*Task requirements*: Print the entries that appear below, exactly as written and without their pictures.

START Data to examine

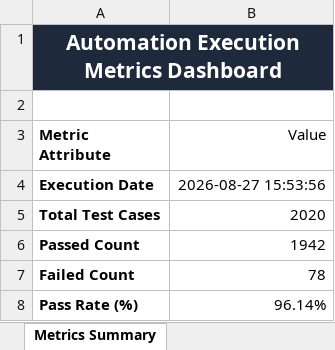
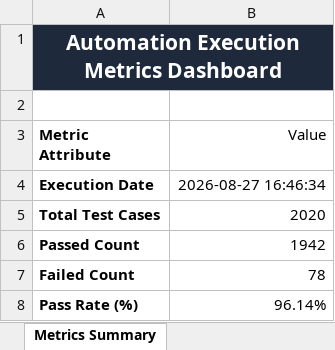
Before and after one commit to Manikumarreddy4/Nyaya-LegalAI, an Excel workbook: Execution_Summary.xlsx, sheet Metrics Summary, drawn as a sheet; values as stored, in another font and other column widths than the file's, no borders; the diff names each change by its address in the sheet, - before the commit and + after, or states it on an @@ line.

```diff
--- a/Execution_Summary.xlsx (sheet Metrics Summary)
+++ b/Execution_Summary.xlsx (sheet Metrics Summary)
-B4 (Value): 2026-08-27 15:53:56
+B4 (Value): 2026-08-27 16:46:34
```
Also changed, not shown: Automation_Test_Report.xlsx, Failed_Test_Cases.xlsx, 37 other files.
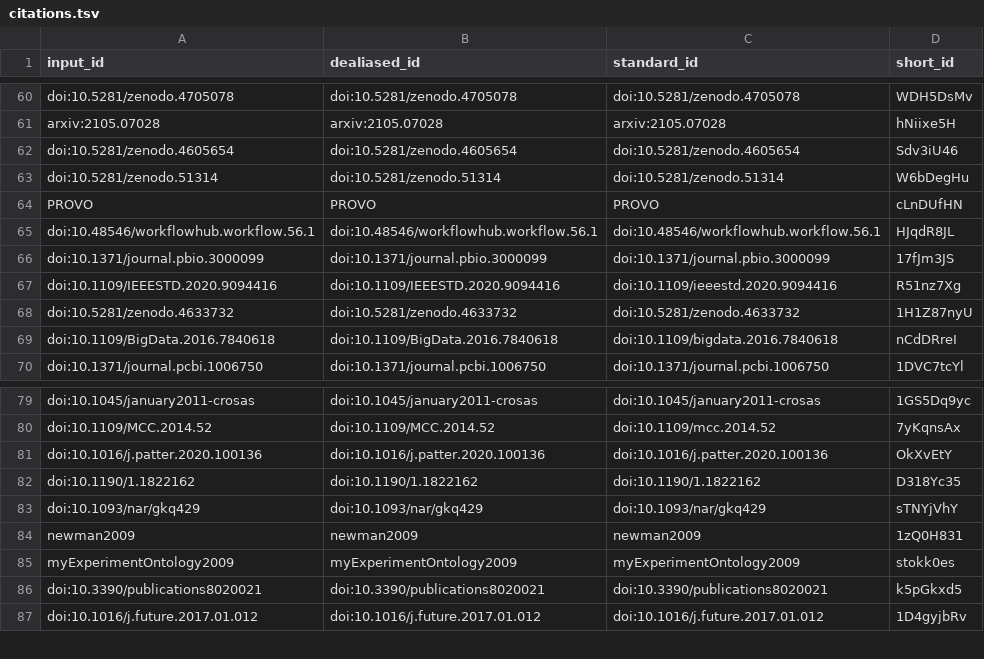
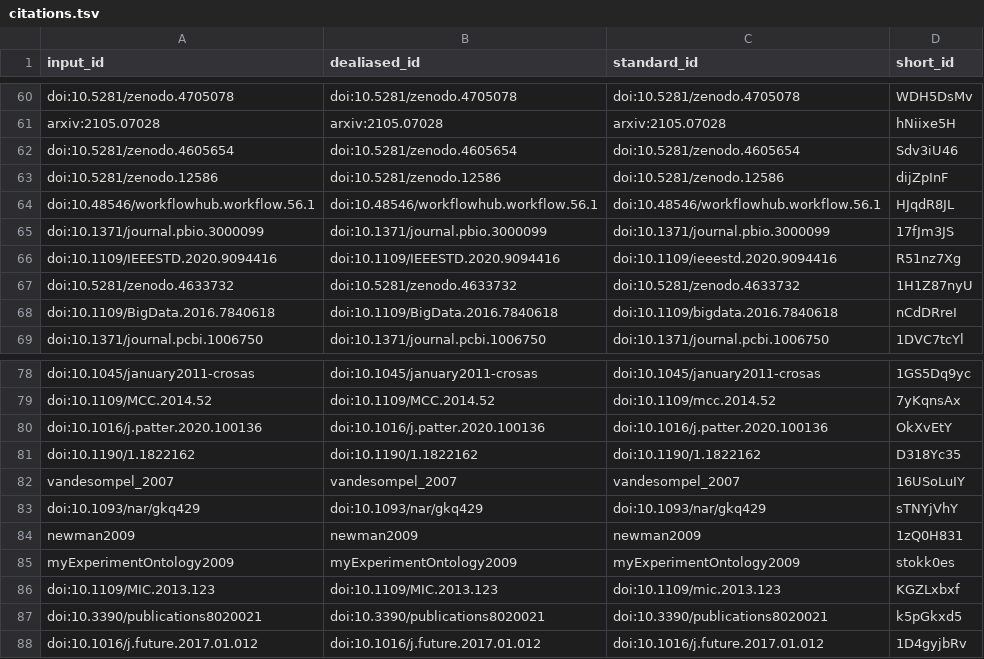
Before and after one commit to stain/ro-crate-paper, a TSV file: citations.tsv, drawn as a sheet; only a part is shown, gaps mark what is left out.

```diff
--- a/citations.tsv
+++ b/citations.tsv
@@ -62,4 +62,3 @@ arxiv:2105.07028	arxiv:2105.07028	arxiv:2105.07028	hNiixe5H
 doi:10.5281/zenodo.4605654	doi:10.5281/zenodo.4605654	doi:10.5281/zenodo.4605654	Sdv3iU46
-doi:10.5281/zenodo.51314	doi:10.5281/zenodo.51314	doi:10.5281/zenodo.51314	W6bDegHu
-PROVO	PROVO	PROVO	cLnDUfHN
+doi:10.5281/zenodo.12586	doi:10.5281/zenodo.12586	doi:10.5281/zenodo.12586	dijZpInF
 doi:10.48546/workflowhub.workflow.56.1	doi:10.48546/workflowhub.workflow.56.1	doi:10.48546/workflowhub.workflow.56.1	HJqdR8JL
@@ -82,2 +81,3 @@ doi:10.1016/j.patter.2020.100136	doi:10.1016/j.patter.2020.100136	doi:10.1016/j.
 doi:10.1190/1.1822162	doi:10.1190/1.1822162	doi:10.1190/1.1822162	D318Yc35
+vandesompel_2007	vandesompel_2007	vandesompel_2007	16USoLuIY
 doi:10.1093/nar/gkq429	doi:10.1093/nar/gkq429	doi:10.1093/nar/gkq429	sTNYjVhY
@@ -85,2 +85,3 @@ newman2009	newman2009	newman2009	1zQ0H831
 myExperimentOntology2009	myExperimentOntology2009	myExperimentOntology2009	stokk0es
+doi:10.1109/MIC.2013.123	doi:10.1109/MIC.2013.123	doi:10.1109/mic.2013.123	KGZLxbxf
 doi:10.3390/publications8020021	doi:10.3390/publications8020021	doi:10.3390/publications8020021	k5pGkxd5
```
Also changed, not shown: 8 other files.
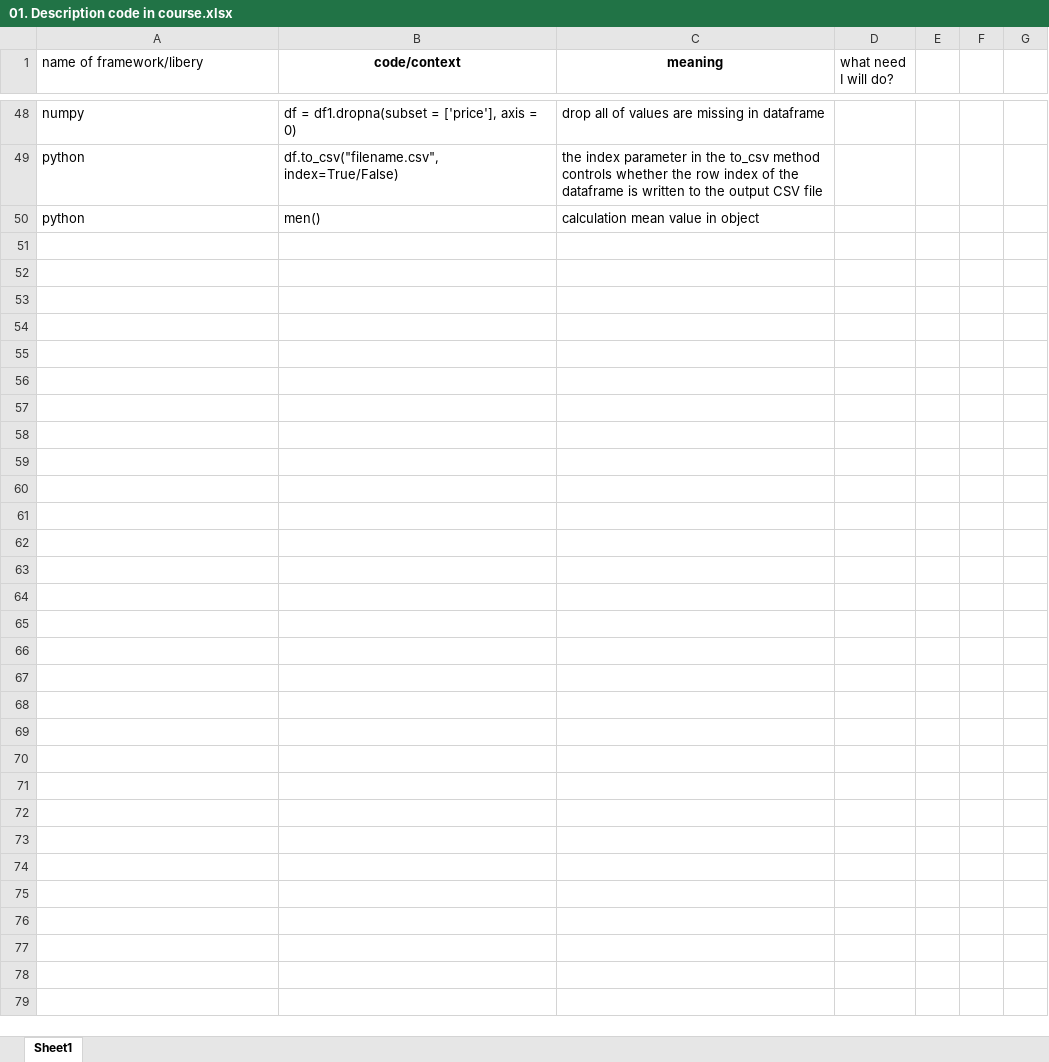
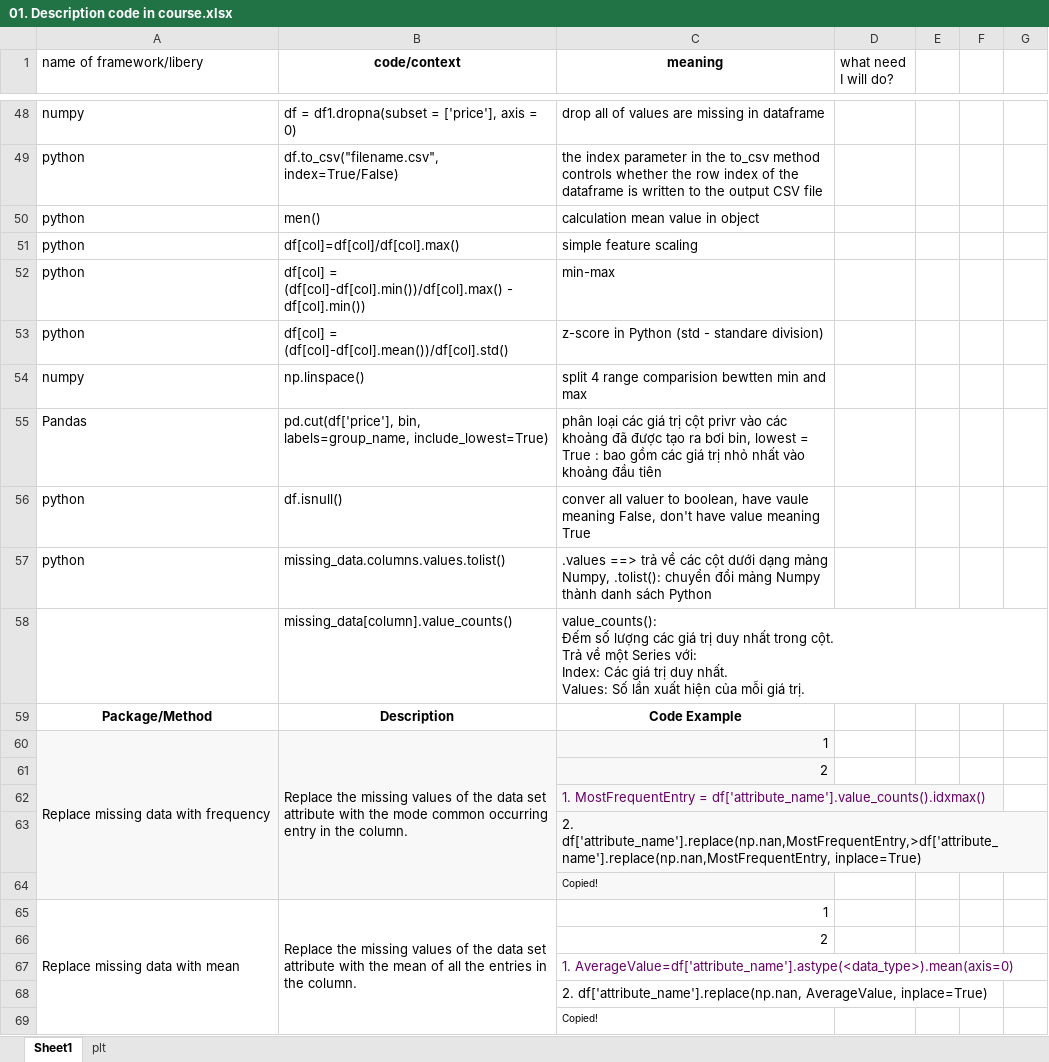
Before and after one commit to HoangPhuc1998HPT/IBM_Python_in_data_analyst, an Excel workbook: 01. Description code in course.xlsx, sheet Sheet1, drawn as a sheet; only a part is shown, gaps mark what is left out; values as stored, in another font and other column widths than the file's, no borders; charts and pictures not drawn; ↵ is a line break in a cell; the diff covers the shown part only; the diff names each change by its address in the sheet, - before the commit and + after, or states it on an @@ line.

```diff
--- a/01. Description code in course.xlsx (sheet Sheet1)
+++ b/01. Description code in course.xlsx (sheet Sheet1)
+sheet tab: plt
+row 51: python | df[col]=df[col]/df[col].max() | simple feature scaling
+row 52: python | df[col] = (df[col]-df[col].min())/df[col].max() - df[col].min()) | min-max
+row 53: python | df[col] = (df[col]-df[col].mean())/df[col].std() | z-score in Python (std - standare division)
+row 54: numpy | np.linspace() | split 4 range comparision bewtten min and max
+row 55: Pandas | pd.cut(df['price'], bin, labels=group_name, include_lowest=True) | phân loại các giá trị cột privr vào các khoảng đã được tạo ra bơi bin, lowest = True : bao gồm các giá trị nhỏ nhất vào khoảng đầu tiên
+row 56: python | df.isnull() | conver all valuer to boolean, have vaule meaning False, don't have value meaning True
+row 57: python | missing_data.columns.values.tolist() | .values ==> trả về các cột dưới dạng mảng Numpy, .tolist(): chuyển đổi mảng Numpy thành danh sách Python
+row 58:  | missing_data[column].value_counts() | value_counts(): ↵ Đếm số lượng các giá trị duy nhất trong cột. ↵ Trả về một Series với: ↵ Index: Các giá trị duy nhất. ↵ Values: Số lần xuất hiện của mỗi giá trị.
+row 59: Package/Method | Description | Code Example
+row 60: Replace missing data with frequency | Replace the missing values of the data set attribute with the mode common occurring entry in the column. | 1
+row 61:  |  | 2
+row 62:  |  | 1. MostFrequentEntry = df['attribute_name'].value_counts().idxmax()
+row 63:  |  | 2. df['attribute_name'].replace(np.nan,MostFrequentEntry,>df['attribute_name'].replace(np.nan,MostFrequentEntry, inplace=True)
+row 64:  |  | Copied!
+row 65: Replace missing data with mean | Replace the missing values of the data set attribute with the mean of all the entries in the column. | 1
+row 66:  |  | 2
+row 67:  |  | 1. AverageValue=df['attribute_name'].astype(<data_type>).mean(axis=0)
+row 68:  |  | 2. df['attribute_name'].replace(np.nan, AverageValue, inplace=True)
+row 69:  |  | Copied!
```
Also changed, not shown: 211 added rows elsewhere in this sheet, charts or pictures, 2 other files.
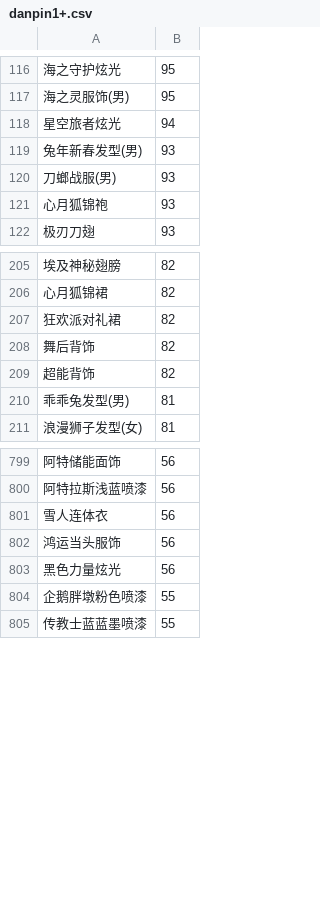
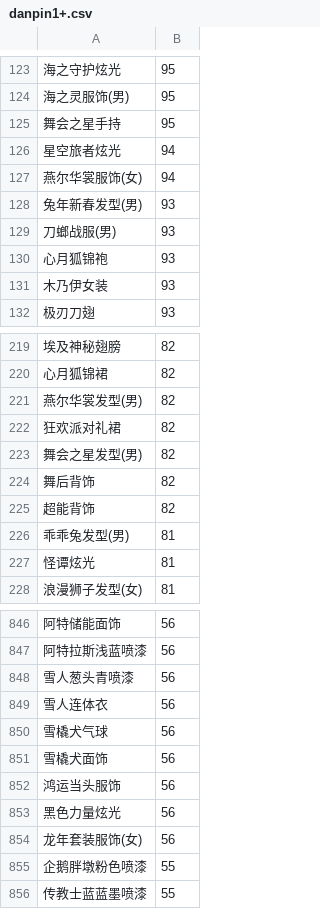
Before and after one commit to amimibear/KartRider, a CSV file: PinJian/danpin1+.csv, drawn as a sheet; only a part is shown, gaps mark what is left out; the diff covers the shown part only; the diff names each change by its address in the sheet, - before the commit and + after, or states it on an @@ line.

```diff
--- a/PinJian/danpin1+.csv
+++ b/PinJian/danpin1+.csv
+row 125: 舞会之星手持 | 95
+row 127: 燕尔华裳服饰(女) | 94
+row 131: 木乃伊女装 | 93
+row 221: 燕尔华裳发型(男) | 82
+row 223: 舞会之星发型(男) | 82
+row 227: 怪谭炫光 | 81
+row 848: 雪人葱头青喷漆 | 56
+row 850: 雪橇犬气球 | 56
+row 851: 雪橇犬面饰 | 56
+row 854: 龙年套装服饰(女) | 56
```
Also changed, not shown: 85 added rows elsewhere in this file, PinJian/danpin0+.csv, PinJian/danpin0.csv, 15 other files.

END Data to examine

*Solution*:
Before and after one commit to Manikumarreddy4/Nyaya-LegalAI, an Excel workbook: Execution_Summary.xlsx, sheet Metrics Summary, drawn as a sheet; values as stored, in another font and other column widths than the file's, no borders; the diff names each change by its address in the sheet, - before the commit and + after, or states it on an @@ line.

```diff
--- a/Execution_Summary.xlsx (sheet Metrics Summary)
+++ b/Execution_Summary.xlsx (sheet Metrics Summary)
-B4 (Value): 2026-08-27 15:53:56
+B4 (Value): 2026-08-27 16:46:34
```
Also changed, not shown: Automation_Test_Report.xlsx, Failed_Test_Cases.xlsx, 37 other files.
Before and after one commit to stain/ro-crate-paper, a TSV file: citations.tsv, drawn as a sheet; only a part is shown, gaps mark what is left out.

```diff
--- a/citations.tsv
+++ b/citations.tsv
@@ -62,4 +62,3 @@ arxiv:2105.07028	arxiv:2105.07028	arxiv:2105.07028	hNiixe5H
 doi:10.5281/zenodo.4605654	doi:10.5281/zenodo.4605654	doi:10.5281/zenodo.4605654	Sdv3iU46
-doi:10.5281/zenodo.51314	doi:10.5281/zenodo.51314	doi:10.5281/zenodo.51314	W6bDegHu
-PROVO	PROVO	PROVO	cLnDUfHN
+doi:10.5281/zenodo.12586	doi:10.5281/zenodo.12586	doi:10.5281/zenodo.12586	dijZpInF
 doi:10.48546/workflowhub.workflow.56.1	doi:10.48546/workflowhub.workflow.56.1	doi:10.48546/workflowhub.workflow.56.1	HJqdR8JL
@@ -82,2 +81,3 @@ doi:10.1016/j.patter.2020.100136	doi:10.1016/j.patter.2020.100136	doi:10.1016/j.
 doi:10.1190/1.1822162	doi:10.1190/1.1822162	doi:10.1190/1.1822162	D318Yc35
+vandesompel_2007	vandesompel_2007	vandesompel_2007	16USoLuIY
 doi:10.1093/nar/gkq429	doi:10.1093/nar/gkq429	doi:10.1093/nar/gkq429	sTNYjVhY
@@ -85,2 +85,3 @@ newman2009	newman2009	newman2009	1zQ0H831
 myExperimentOntology2009	myExperimentOntology2009	myExperimentOntology2009	stokk0es
+doi:10.1109/MIC.2013.123	doi:10.1109/MIC.2013.123	doi:10.1109/mic.2013.123	KGZLxbxf
 doi:10.3390/publications8020021	doi:10.3390/publications8020021	doi:10.3390/publications8020021	k5pGkxd5
```
Also changed, not shown: 8 other files.
Before and after one commit to HoangPhuc1998HPT/IBM_Python_in_data_analyst, an Excel workbook: 01. Description code in course.xlsx, sheet Sheet1, drawn as a sheet; only a part is shown, gaps mark what is left out; values as stored, in another font and other column widths than the file's, no borders; charts and pictures not drawn; ↵ is a line break in a cell; the diff covers the shown part only; the diff names each change by its address in the sheet, - before the commit and + after, or states it on an @@ line.

```diff
--- a/01. Description code in course.xlsx (sheet Sheet1)
+++ b/01. Description code in course.xlsx (sheet Sheet1)
+sheet tab: plt
+row 51: python | df[col]=df[col]/df[col].max() | simple feature scaling
+row 52: python | df[col] = (df[col]-df[col].min())/df[col].max() - df[col].min()) | min-max
+row 53: python | df[col] = (df[col]-df[col].mean())/df[col].std() | z-score in Python (std - standare division)
+row 54: numpy | np.linspace() | split 4 range comparision bewtten min and max
+row 55: Pandas | pd.cut(df['price'], bin, labels=group_name, include_lowest=True) | phân loại các giá trị cột privr vào các khoảng đã được tạo ra bơi bin, lowest = True : bao gồm các giá trị nhỏ nhất vào khoảng đầu tiên
+row 56: python | df.isnull() | conver all valuer to boolean, have vaule meaning False, don't have value meaning True
+row 57: python | missing_data.columns.values.tolist() | .values ==> trả về các cột dưới dạng mảng Numpy, .tolist(): chuyển đổi mảng Numpy thành danh sách Python
+row 58:  | missing_data[column].value_counts() | value_counts(): ↵ Đếm số lượng các giá trị duy nhất trong cột. ↵ Trả về một Series với: ↵ Index: Các giá trị duy nhất. ↵ Values: Số lần xuất hiện của mỗi giá trị.
+row 59: Package/Method | Description | Code Example
+row 60: Replace missing data with frequency | Replace the missing values of the data set attribute with the mode common occurring entry in the column. | 1
+row 61:  |  | 2
+row 62:  |  | 1. MostFrequentEntry = df['attribute_name'].value_counts().idxmax()
+row 63:  |  | 2. df['attribute_name'].replace(np.nan,MostFrequentEntry,>df['attribute_name'].replace(np.nan,MostFrequentEntry, inplace=True)
+row 64:  |  | Copied!
+row 65: Replace missing data with mean | Replace the missing values of the data set attribute with the mean of all the entries in the column. | 1
+row 66:  |  | 2
+row 67:  |  | 1. AverageValue=df['attribute_name'].astype(<data_type>).mean(axis=0)
+row 68:  |  | 2. df['attribute_name'].replace(np.nan, AverageValue, inplace=True)
+row 69:  |  | Copied!
```
Also changed, not shown: 211 added rows elsewhere in this sheet, charts or pictures, 2 other files.
Before and after one commit to amimibear/KartRider, a CSV file: PinJian/danpin1+.csv, drawn as a sheet; only a part is shown, gaps mark what is left out; the diff covers the shown part only; the diff names each change by its address in the sheet, - before the commit and + after, or states it on an @@ line.

```diff
--- a/PinJian/danpin1+.csv
+++ b/PinJian/danpin1+.csv
+row 125: 舞会之星手持 | 95
+row 127: 燕尔华裳服饰(女) | 94
+row 131: 木乃伊女装 | 93
+row 221: 燕尔华裳发型(男) | 82
+row 223: 舞会之星发型(男) | 82
+row 227: 怪谭炫光 | 81
+row 848: 雪人葱头青喷漆 | 56
+row 850: 雪橇犬气球 | 56
+row 851: 雪橇犬面饰 | 56
+row 854: 龙年套装服饰(女) | 56
```
Also changed, not shown: 85 added rows elsewhere in this file, PinJian/danpin0+.csv, PinJian/danpin0.csv, 15 other files.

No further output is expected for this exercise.